Plaudits are in order for Kevin Thompson-Delancy and his HIV/AIDS Survivor’s Benefit (HASB) colleagues. The continuity of activities organized to foster awareness of the disease that has swept the globe, is heart-warming.
Unlike cancer, diabetes, blood pressure conditions etc., HIV/AIDS carries a stigma that has made the work of those who struggle to organize programs to educate others, most challenging.
Thus, the intense dedication to mounting the battle of HIV/ AIDS awareness continuously, is commendable.
In that light, HASB, in conjunction with The Bahamas, Turks and Caicos Islands Conference of the Methodist Church and the Grand Bahama Health Services has planned a weekend of activities to highlight Women/Girls HIV/AIDS Awareness. A seminar starts off the activities this Friday, beginning 10 a.m., at Pelican Bay Resort.
A Thanksgiving service is scheduled for Sunday morning, 9 a.m. at St. David’s Methodist Church in the Eight Mile Rock, Sea Grape community.
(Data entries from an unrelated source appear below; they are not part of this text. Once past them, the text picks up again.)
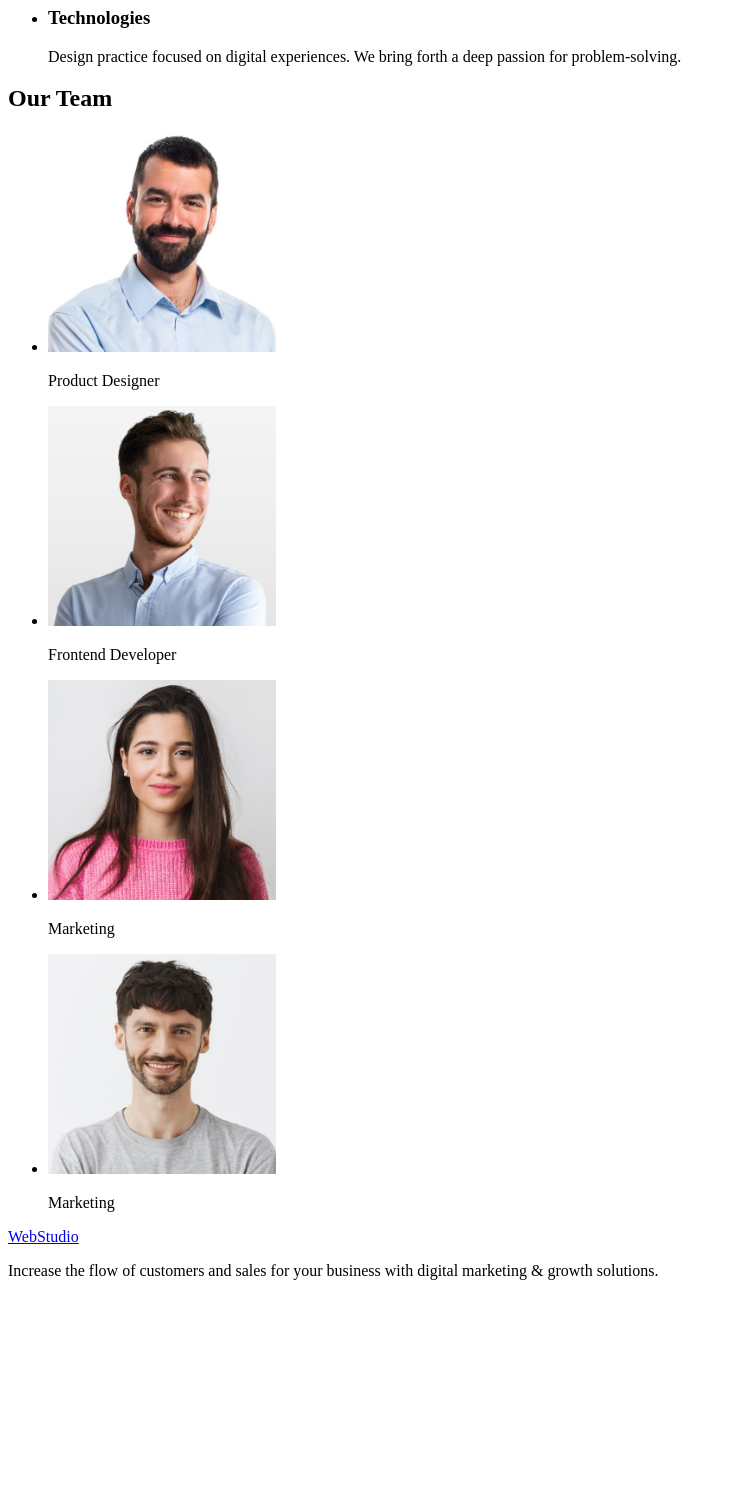
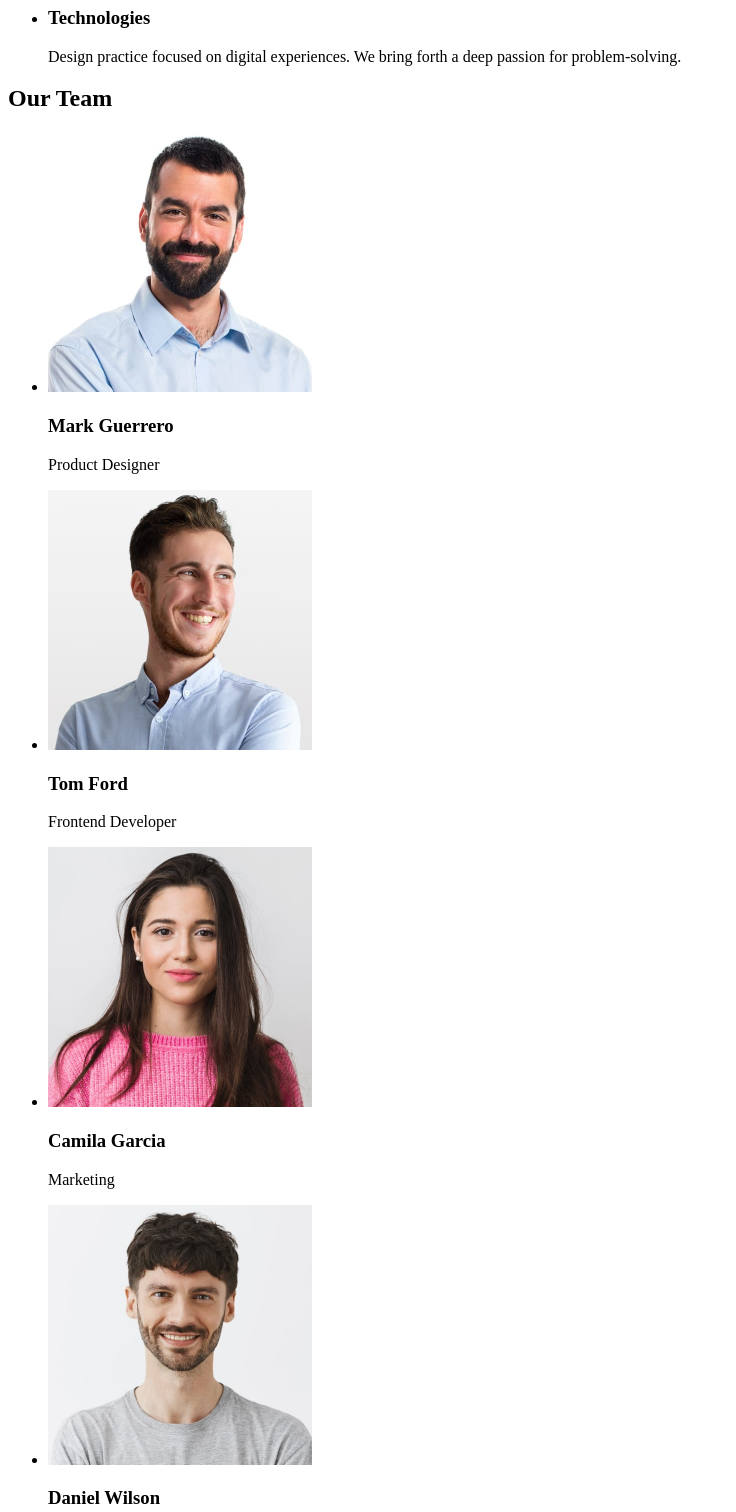
Before and after one commit to YuliaTitkova/goit-markup-hw-01, a plain HTML site: page index.html in a window 1280 px wide. Shown: the part 480-1992 px from the top of the page, without its empty margins (0-736 px from the left). Before the commit the page ends 1776 px from the top, so only its background shows below. Drawn offline with Linux system fonts and the light colour scheme.

Commit message:
change index file

```diff
--- a/index.html
+++ b/index.html
@@ -7,9 +7,9 @@
   </head>
   <body>
     <header>
-      <a href="/index.html"> WebStudio </a>
+      <nav>
+        <a href="./index.html"> WebStudio </a>
 
-      <nav>
         <ul>
           <li><a href="#">Studio</a></li>
           <li><a href="#">Portfolio</a></li>
@@ -17,10 +17,12 @@
         </ul>
       </nav>
 
-      <ul>
-        <li><a href="#">info@devstudio.com</a></li>
-        <li><a href="#">+11 (000) 111-11-11</a></li>
-      </ul>
+      <address>
+        <ul>
+          <li><a href="mailto:info@devstudio.com">info@devstudio.com</a></li>
+          <li><a href="tel:+110001111111">+11 (000) 111-11-11</a></li>
+        </ul>
+      </address>
     </header>
 
     <main>
@@ -67,38 +69,26 @@
         <ul>
           <li>
             <img
-              src="images/guerrero.jpg"
+              src="./images/guerrero.jpg"
               alt="man_prod_designer"
-              width="228"
-              height="220"
+              width="264"
             />
+            <h3>Mark Guerrero</h3>
             <p>Product Designer</p>
           </li>
           <li>
-            <img
-              src="images/ford.jpg"
-              alt="man_frontend_dev"
-              width="228"
-              height="220"
-            />
+            <img src="./images/ford.jpg" alt="man_frontend_dev" width="264" />
+            <h3>Tom Ford</h3>
             <p>Frontend Developer</p>
           </li>
           <li>
-            <img
-              src="images/garcia.jpg"
-              alt="woman_marketing"
-              width="228"
-              height="220"
-            />
+            <img src="./images/garcia.jpg" alt="woman_marketing" width="264" />
+            <h3>Camila Garcia</h3>
             <p>Marketing</p>
           </li>
           <li>
-            <img
-              src="images/wilson.jpg"
-              alt="UI Designer"
-              width="228"
-              height="220"
-            />
+            <img src="./images/wilson.jpg" alt="UI Designer" width="264" />
+            <h3>Daniel Wilson</h3>
             <p>Marketing</p>
           </li>
         </ul>
@@ -106,7 +96,7 @@
     </main>
 
     <footer>
-      <a href="/index.html"> WebStudio </a>
+      <a href="./index.html"> WebStudio </a>
       <p>
         Increase the flow of customers and sales for your business with digital
         marketing & growth solutions.
```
The weekend also includes a luncheon at Manta Ray Beach Club later on Sunday.
Annually, several events are coordinated by HASB with partners such as the aforementioned, the Grand Bahama Port Authority and others, resulting in a connection with the general public that has led to a high degree of education about the disease. Accordingly, even though the pathway for delivering health care and education for HIV/AIDS patients is difficult, more and more, the proponents of awareness have been making greater inroads in societies across the country.
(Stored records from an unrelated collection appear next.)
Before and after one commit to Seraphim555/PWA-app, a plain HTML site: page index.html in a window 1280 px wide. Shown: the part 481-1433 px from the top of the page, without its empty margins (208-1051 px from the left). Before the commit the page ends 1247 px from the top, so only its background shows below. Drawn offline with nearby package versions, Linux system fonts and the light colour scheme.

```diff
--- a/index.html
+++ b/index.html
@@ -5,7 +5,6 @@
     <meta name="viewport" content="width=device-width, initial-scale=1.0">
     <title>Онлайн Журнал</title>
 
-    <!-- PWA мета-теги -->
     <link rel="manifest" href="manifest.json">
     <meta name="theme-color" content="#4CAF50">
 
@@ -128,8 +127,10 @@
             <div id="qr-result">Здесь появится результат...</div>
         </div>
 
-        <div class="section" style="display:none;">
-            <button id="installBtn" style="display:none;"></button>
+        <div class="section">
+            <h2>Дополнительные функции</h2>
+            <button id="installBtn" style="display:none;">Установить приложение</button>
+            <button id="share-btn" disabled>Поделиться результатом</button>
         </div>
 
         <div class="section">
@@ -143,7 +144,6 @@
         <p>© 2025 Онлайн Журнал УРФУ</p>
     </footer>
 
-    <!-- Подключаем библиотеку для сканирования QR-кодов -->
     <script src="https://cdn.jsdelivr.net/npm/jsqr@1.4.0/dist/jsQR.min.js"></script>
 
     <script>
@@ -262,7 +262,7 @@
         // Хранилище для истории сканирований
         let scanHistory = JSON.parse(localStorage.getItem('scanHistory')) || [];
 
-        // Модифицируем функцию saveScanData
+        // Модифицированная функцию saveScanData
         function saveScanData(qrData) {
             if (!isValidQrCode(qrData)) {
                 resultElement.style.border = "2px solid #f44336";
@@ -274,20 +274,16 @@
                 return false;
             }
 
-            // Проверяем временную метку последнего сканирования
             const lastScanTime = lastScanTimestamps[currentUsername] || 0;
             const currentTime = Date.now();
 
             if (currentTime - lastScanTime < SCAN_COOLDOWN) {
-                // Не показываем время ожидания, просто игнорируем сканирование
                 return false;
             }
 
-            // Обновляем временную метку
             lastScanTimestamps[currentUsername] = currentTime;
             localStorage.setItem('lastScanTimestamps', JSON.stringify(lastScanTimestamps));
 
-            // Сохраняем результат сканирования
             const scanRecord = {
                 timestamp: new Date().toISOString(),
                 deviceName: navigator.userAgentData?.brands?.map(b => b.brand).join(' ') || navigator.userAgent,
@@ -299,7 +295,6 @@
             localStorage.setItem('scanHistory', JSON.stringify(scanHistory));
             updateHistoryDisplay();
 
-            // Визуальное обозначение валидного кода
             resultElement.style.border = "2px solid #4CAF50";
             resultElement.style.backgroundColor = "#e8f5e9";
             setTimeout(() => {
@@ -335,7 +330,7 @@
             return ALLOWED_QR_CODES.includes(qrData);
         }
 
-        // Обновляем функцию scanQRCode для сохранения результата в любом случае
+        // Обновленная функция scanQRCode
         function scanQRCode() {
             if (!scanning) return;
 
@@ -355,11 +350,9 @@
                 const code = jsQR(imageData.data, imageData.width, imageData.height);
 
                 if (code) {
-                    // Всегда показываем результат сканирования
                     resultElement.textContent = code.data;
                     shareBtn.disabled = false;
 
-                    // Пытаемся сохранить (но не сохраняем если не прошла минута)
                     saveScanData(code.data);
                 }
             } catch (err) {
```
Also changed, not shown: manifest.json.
The efforts of HASB and like organizations are helpful in stemming the epidemic. In The Bahamas, almost 9,000 people are living with HIV. Statistics provided by the Ministry of Health disclosed that between 2006 and 2015, the total of 1,155 persons died from AIDS-related causes.
World statistics indicate that as of the end of 2017, almost 37 million (36.9) people were living with HIV/AIDS, 1.8 million of them children. In 2017 it was estimated that there were 5,000 new infections each day.
Of course, the awareness/education programs that HASB, and, national and world peer organizations spearhead, are largely responsible for passing on the knowledge about medication that combat the disease.
So yes, less numbers of people are dying around the world from AIDS-related problems, but on the other hand, more are living with the disease.
The work continues for HASB.